Motivation for BIPOLAR project.

Mental state in clinical research is assessed subjectively through discussion and rating scales. Initial research confirms that objectively collected data from sensors can be a gamechanger in detection of episodes of bipolar disorder (BD). However, the key barriers to use sensors in BD monitoring remain open: (i) lack of easily adaptable computational methods for BD episodes prediction; (ii) lack of reliable benchmark datasets for training of the algorithms. Furthermore, in the majority of the state of the art, the episode prediction problem is stated as a supervised learning task and collecting numerous labels is almost infeasible in the BD monitoring context. 

Main strengths.

BIPOLAR has access to two large digital anonymised data sets already collected from sensors of BD patients which will guide the research and experimental development. 
BIPOLAR aims at the development of highly novel computational intelligence methods for sensor-based, semi-supervised and uncertainty-aware prediction of BD episodes.     

Main goals.

The objectives of the BIPOLAR are: (1) to develop and evaluate methods for sensor data aggregation and feature retrieval (2) to model uncertainty of depressive and manic symptoms; (3) to develop semi-supervised software prototype for prediction of shifts of patients’ mental state (4) to demonstrate the solution in two real-life use cases. BIPOLAR will use an agile approach in its research-based development including evaluation in specific psychiatric scenarios characterized with low sensor-data labeling percentage, high uncertainty of psychiatric labelling and high-variability between individuals.       

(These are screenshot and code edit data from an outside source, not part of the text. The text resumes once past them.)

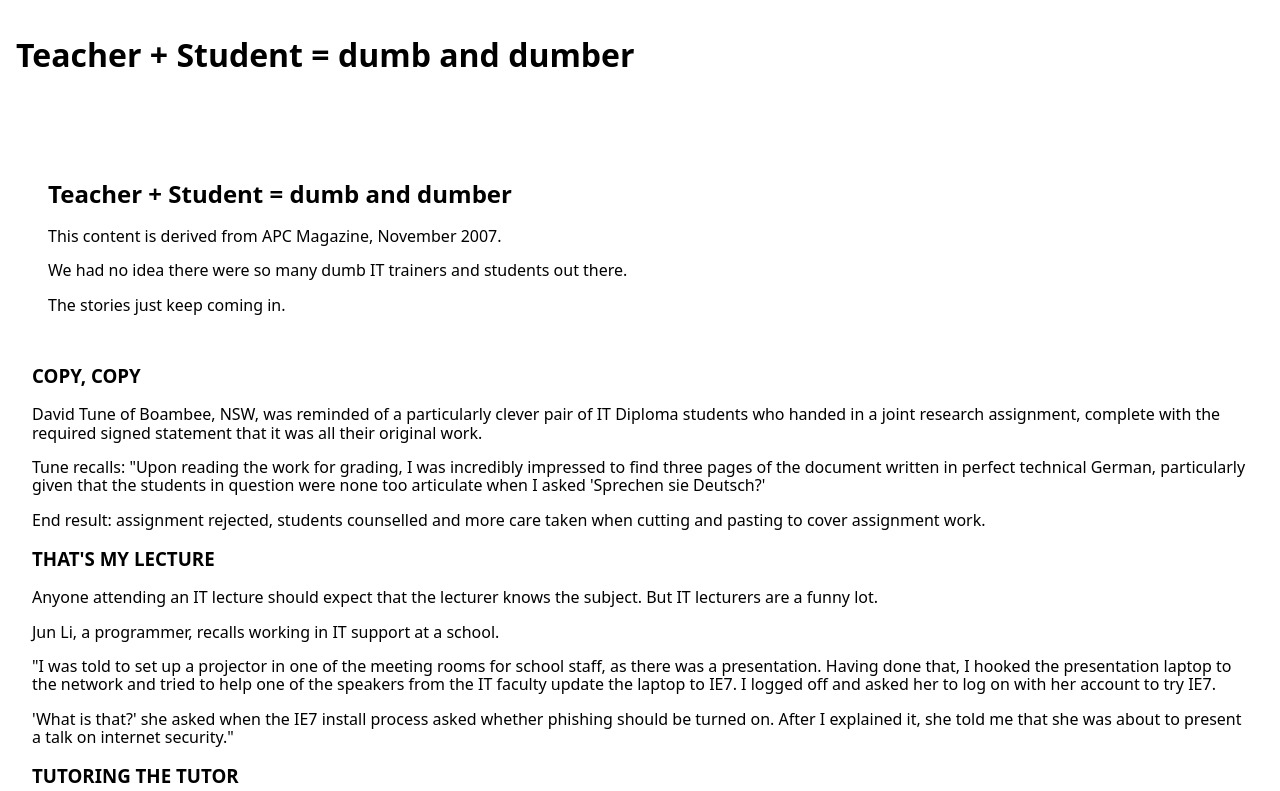
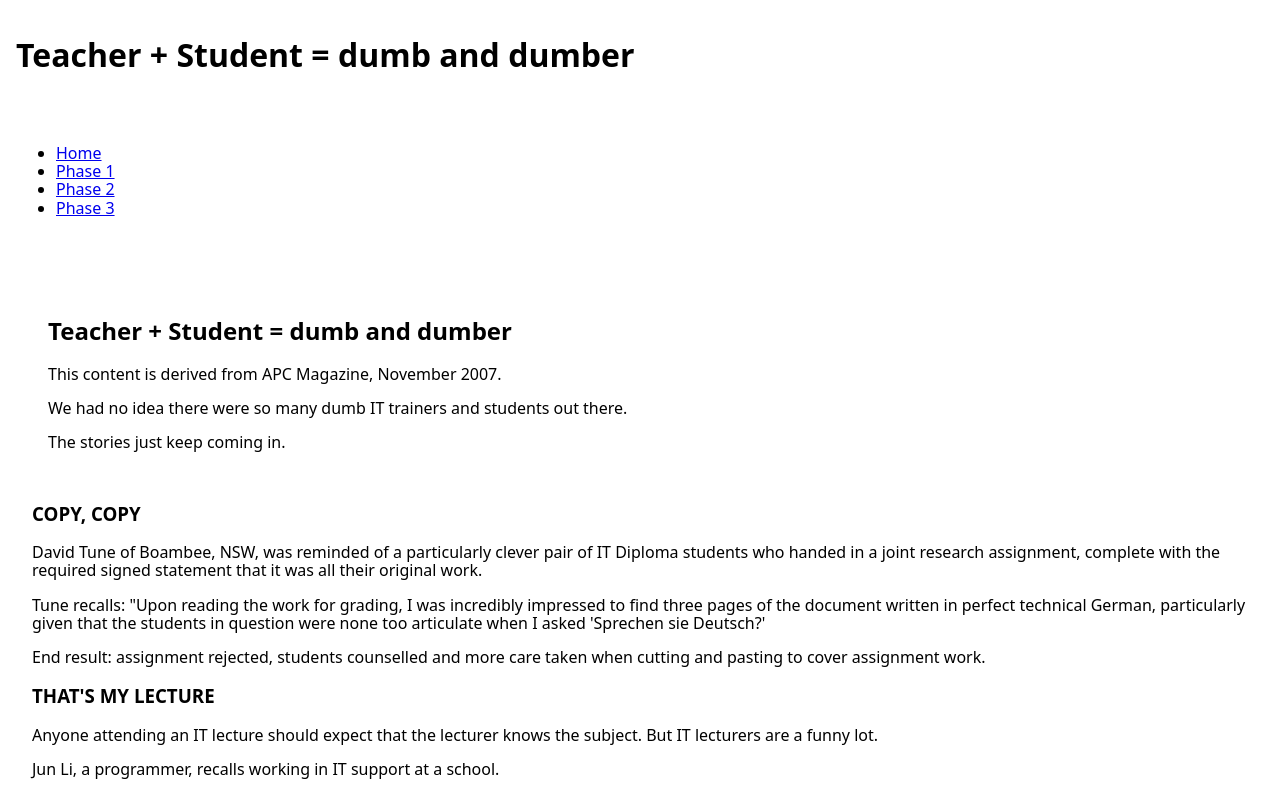
Before and after one commit to OhPandora/C4Prog-WT-S2-Portfolio-Cristina_Noguera_Martinez, a plain HTML site: page phase-1/index.html in a window 1280 px wide. Shown: the top 791 px of the page. Drawn offline with Linux system fonts and the light colour scheme.

Commit message:
feat: desktop base navigation

```diff
--- a/assets/css/phase-1.css
+++ b/assets/css/phase-1.css
@@ -40,4 +40,10 @@ article {
         width: 100%;
         padding: 1rem;
     }
+
+    nav {
+        display: block;
+        width: 100%;
+        padding: 1rem;
+    }
 }
```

Scientific uniqueness of BIPOLAR consists of delivering a software prototype with a set of accurate computational methods for early prediction of bipolar episodes based on the conjoint use of fuzzy logic, statistical process control and semi-supervised learning.